Employment and labor law in IndiaImage Courtesy - Lloyd Law College

Introduction 
India faces an extensive labor community. Before independence, the country had a restricted set of labor laws, but soon after independence, the community emerged as one of the most important sectors of the country. To provide this community i.e., the labor class, freedom and several rights various laws were enacted, collectively known as Labor laws, and those advocated it are known as Labor law advocates. The law is also commonly known as the industrial law of India.

Also Read about - Criminal Law in India

In India, the industrial/Labor law was drafted with primary intention to protect British employers. The first-ever Indian statute, which regulated the relationship between employer and employee, was the Trade Dispute Act, 1929 (Act 7 of 1929). The act provided the provisions relating to strike and lockout, but any machinery, in particular, to deal with the disputes between the employer and employee was yet not established. Post-independence, relevant changes were made because the prevailing conditions demanded corporation between both the Labor and capital, which was also approved in a conference held on December 1947 in which it was decided that for the development and advancement of the economy the employee shall be provided with fair work conditions, wages and capital in return should expect full cooperation. Finally, the Trade Dispute Act, 1929, was repealed, and on 01.04.1947, The Industrial Disputes Act was enacted.

Read About Law scope in India

The constitution of India has distributed the subjects of concern in three lists the Union; the State, and Concurrent. “Labor” falls under the third list i.e., the concurrent list. Therefore, both the central and state government can enact legislation for the same. To maintain a healthy work environment and for better productivity, the interest of the workers who are poor or the deprived class are protected by the Ministry of Labor and Employment. Not only this, but ministry also develops and coordinates vocational skills and employment services. In both the organized and unorganized sectors, the government attention is focused on providing social security and welfare activities. Several Labor laws were implemented, to regulate the service conditions of the workers and to draw a difference between the organized sector and the unorganized sector.

The significant areas concerning the Labor laws are: -

  1. a) Labor policy and legislation;
    b) Safety, health, and welfare of Labor;
    c) Social security of Labor;
    d) Policy relating to particular target groups such as women and child Labor;
    e) Industrial relations and enforcement of Labor laws in the central sphere;
    f)Adjudication of industrial disputes through Central Government Industrial Tribunals-cum-Labor Courts and National Industrial Tribunals;
    g)Workers education;
    h) Labor and employment statistics;
    i) Emigration of Labor for employment abroad;
    j) Employment services and vocational training;
    k) Administration of central Labor and employment services; and
    l) International cooperation in Labor and in employment matters.
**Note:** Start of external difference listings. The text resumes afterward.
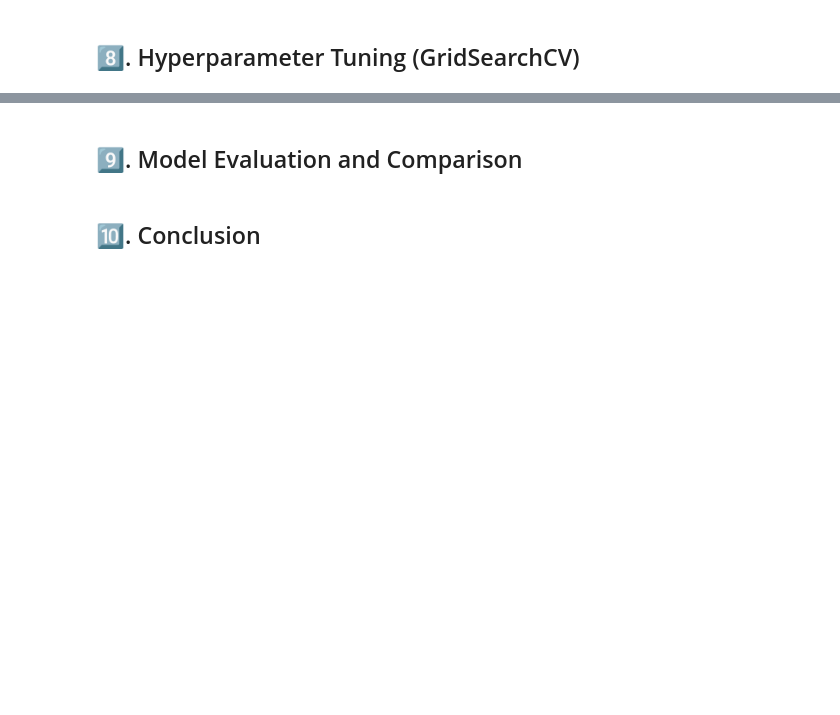
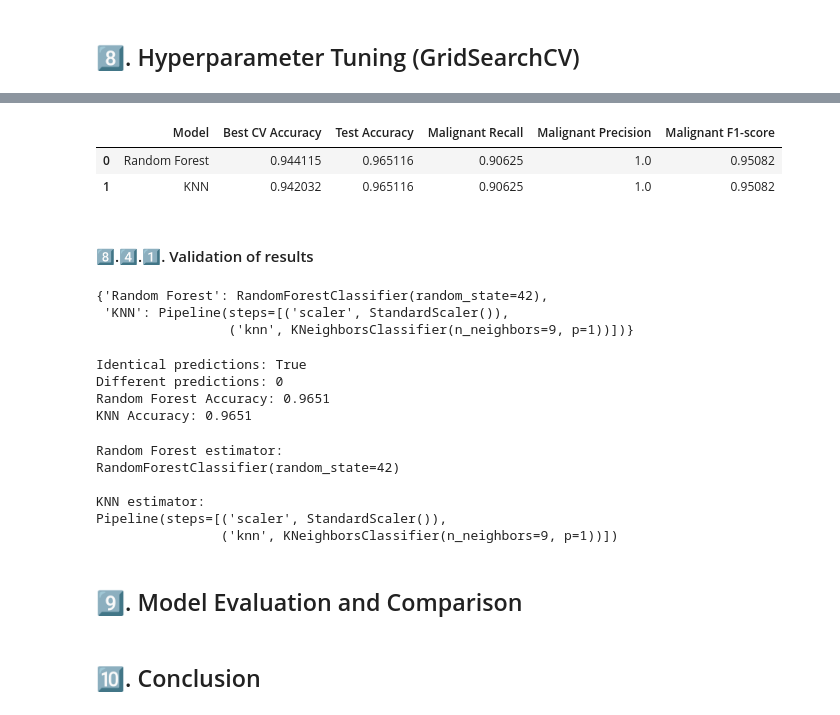
Before and after one commit to CCT-Dublin/CCT_ML_CA_01_50S, a Jupyter notebook: notebooks/CCT_ML_CA_01_50S_2026438.ipynb, the cells around one changed output, grey strips where cells are left out. Saved outputs shown, nothing was run; the diff lists cells and outputs as text; code cells hidden in the pictures; blank space fills up the shorter version.

```diff
--- a/notebooks/CCT_ML_CA_01_50S_2026438.ipynb
+++ b/notebooks/CCT_ML_CA_01_50S_2026438.ipynb
@@ -961,0 +1025,17 @@ param_grids
+# %%
+rf_grid = GridSearchCV(
+    estimator  = RandomForestClassifier(random_state=42),
+    param_grid = param_grids["rf_param_grid"],
+    scoring    = "accuracy",
+    cv         = cv,
+    n_jobs     = - 1,
+    verbose    = 1,
+    refit      = True
+)
+
+rf_grid.fit(X_train, y_train)
+
+print("**************************************** Random Forest - Best Parameters **************************************")
+print(rf_grid.best_params_)
+print("***************************************************************************************************************\n")
+print(f"Best CV Accuracy: {rf_grid.best_score_:.2%}")
@@ -962,3 +1085,62 @@ param_grids
+# %%
+from sklearn.metrics import precision_score, f1_score
+
+best_models = {
+    "Random Forest": rf_grid.best_estimator_,
+    "KNN": knn_grid.best_estimator_
+}
+
+tuned_results = []
+
+for model_name, model in best_models.items():
+
+    y_pred = model.predict(X_test)
+
+    tuned_results.append({
+        "Model"               : model_name,
+        "Best CV Accuracy"    : (rf_grid.best_score_ if model_name == "Random Forest" else knn_grid.best_score_),
+        "Test Accuracy"       : accuracy_score(y_test, y_pred),
+        "Malignant Recall"    : recall_score(y_test, y_pred, pos_label=1),
+        "Malignant Precision" : precision_score(y_test, y_pred, pos_label=1),
+        "Malignant F1-score"  : f1_score(y_test, y_pred, pos_label=1)
+    })
+
+pd.DataFrame(tuned_results)
+# %% [output]
+|  | Model | Best CV Accuracy | Test Accuracy | Malignant Recall | Malignant Precision | Malignant F1-score |
+| 0 | Random Forest | 0.944115 | 0.965116 | 0.90625 | 1.0 | 0.95082 |
+| 1 | KNN | 0.942032 | 0.965116 | 0.90625 | 1.0 | 0.95082 |
+# %% [markdown]
+#### 8️⃣.4️⃣.1️⃣. Validation of results
+# %%
+best_models
+# %% [output]
+{'Random Forest': RandomForestClassifier(random_state=42),
+ 'KNN': Pipeline(steps=[('scaler', StandardScaler()),
+                 ('knn', KNeighborsClassifier(n_neighbors=9, p=1))])}
+# %%
+rf_predictions = rf_grid.best_estimator_.predict(X_test)
+knn_predictions = knn_grid.best_estimator_.predict(X_test)
+
+print(f"Identical predictions: {np.array_equal(rf_predictions, knn_predictions)}")
+print(f"Different predictions: {np.sum(rf_predictions != knn_predictions)}")
+print(f"Random Forest Accuracy: {accuracy_score(y_test, rf_predictions):,.4}")
+print(f"KNN Accuracy: {accuracy_score(y_test, knn_predictions):,.4}")
+# %% [output]
+Identical predictions: True
+Different predictions: 0
+Random Forest Accuracy: 0.9651
+KNN Accuracy: 0.9651
+# %%
+print(f"Random Forest estimator: \n{rf_grid.best_estimator_}")
+print(f"\nKNN estimator: \n{knn_grid.best_estimator_}")
+# %% [output]
+Random Forest estimator:
+RandomForestClassifier(random_state=42)
+
+KNN estimator:
+Pipeline(steps=[('scaler', StandardScaler()),
+                ('knn', KNeighborsClassifier(n_neighbors=9, p=1))])
 # %% [markdown]
 ## 9️⃣. Model Evaluation and Comparison
 # %% [markdown]
```
Also changed, not shown: parts of 26 cells of this notebook, 1 other file.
For regulating such areas, specific laws are drafted such as payment of wages, minimum wages, payment of bonus, payment of gratuity, contributions to provident fund and pension fund, working conditions, accident compensations, etc. Generally, the State governments have their own Labor Ministry seeking compliance with the laws. For example: State Shops and Establishments Act, Labor Welfare Fund Act, etc. Globally, an International Labororganization (ILO) is established, which deals with the importance of Labor force keeping in mind the objective of socio-economic justice.

Labor Law as Career
The relationships of employer-employee or the Union- Employee is covered under the broad field of Employment Law. The lawyers in this field generally work on behalf of the union or its members. While dealing, the lawyers follow the various laws that have been drafted with the objective of collective bargaining. Nowadays, it has become mandatory for the industries to comply with specific regulations, a lot of employment results into disputes. As a result, a lot of leading law firms has taken Labor laws as their core areas. Adherence to Labor law is the need of every company,so they prefer appointing an individual lawyer as a compliance officer or a legal advisor.

The various services provided by these Law firms are: -

  1. A)Trade unions and employment-related litigation.
    B)Disciplinary and departmental proceedings.
    C) Employment rights and related benefits.
    D) Constitutional rights and remedies.
    E) Employment and service contracts.
    F) Strikes and layouts, etc.

Employment law teams in the law firms provide numerous services, which include litigation as well as transactional. The firms also assist in the management of employment risk and advice their clients on compliance issues as well as offering support to the human resource department. Various employment agreements and policies are drafted for them are advice is rendered for the merger and takeovers.

Conclusion
The Constitution of India is the grundnorm for all the laws in India. All the laws in India are drafted in accordance with the constitution; any act in violation of it shall stand as abolished. In drafting, the labor laws, the Directive Principles of state policy play a significant role. The legislations meet out three demands of the present scenario: -

 

1) It enables easy maintenance of relationships between an individual and an employer.

2) Considering the workplace democracy, it facilitates in maintaining harmonious industrial relationships and also provides an accessible framework to the employer/employee to sort out employment-related issues.

3) It provides a set of fundamental principles and rights at work.

Consumer Right and and Consumer protection Act

 

Author
Arushi Dhawan

Assistant Professor